Try it:
Return all the lines below in which the string "from" appears.

BEGIN Exercise data

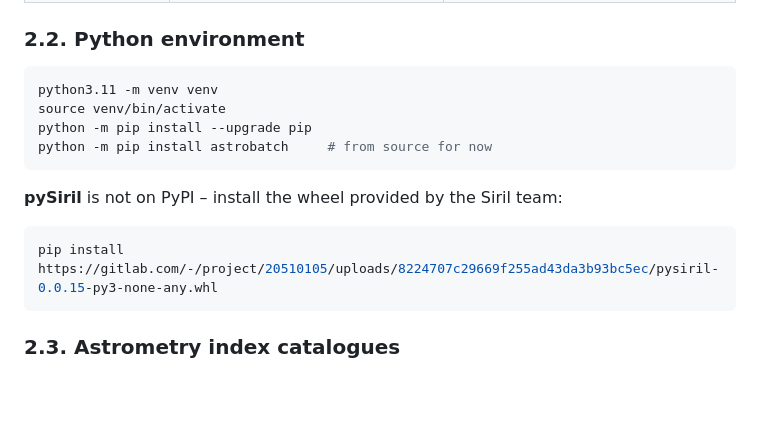
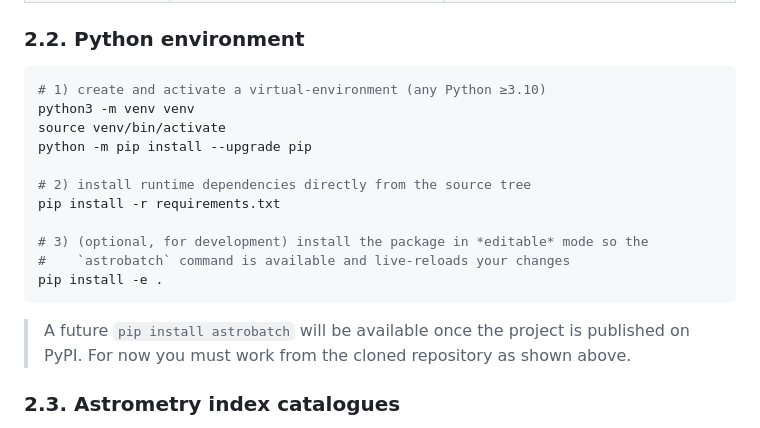
Before and after one commit to arGth56/astrobatch, a Markdown page: README.md, the part around the change. GitHub-like rendering; blank space fills up the shorter version.

Commit message:
docs: fix installation instructions (install from repo, not PyPI)

````diff
--- a/README.md
+++ b/README.md
@@ -39,18 +39,22 @@ and fully logged.
 ### 2.2. Python environment
 
 ```bash
-python3.11 -m venv venv
+# 1) create and activate a virtual-environment (any Python ≥3.10)
+python3 -m venv venv
 source venv/bin/activate
 python -m pip install --upgrade pip
-python -m pip install astrobatch     # from source for now
+
+# 2) install runtime dependencies directly from the source tree
+pip install -r requirements.txt
+
+# 3) (optional, for development) install the package in *editable* mode so the
+#    `astrobatch` command is available and live-reloads your changes
+pip install -e .
 ```
 
-**pySiril** is not on PyPI – install the wheel provided by the Siril
-team:
-
-```bash
-pip install https://gitlab.com/-/project/20510105/uploads/8224707c29669f255ad43da3b93bc5ec/pysiril-0.0.15-py3-none-any.whl
-```
+> A future `pip install astrobatch` will be available once the project is
+> published on PyPI. For now you must work from the cloned repository as shown
+> above.
 
 ### 2.3. Astrometry index catalogues
 Download the 4200–4210 series (2–8° FOV) into the directory listed in
````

END Exercise data

Exercise result:
docs: fix installation instructions (install from repo, not PyPI)
-python -m pip install astrobatch     # from source for now
+# 2) install runtime dependencies directly from the source tree
+> published on PyPI. For now you must work from the cloned repository as shown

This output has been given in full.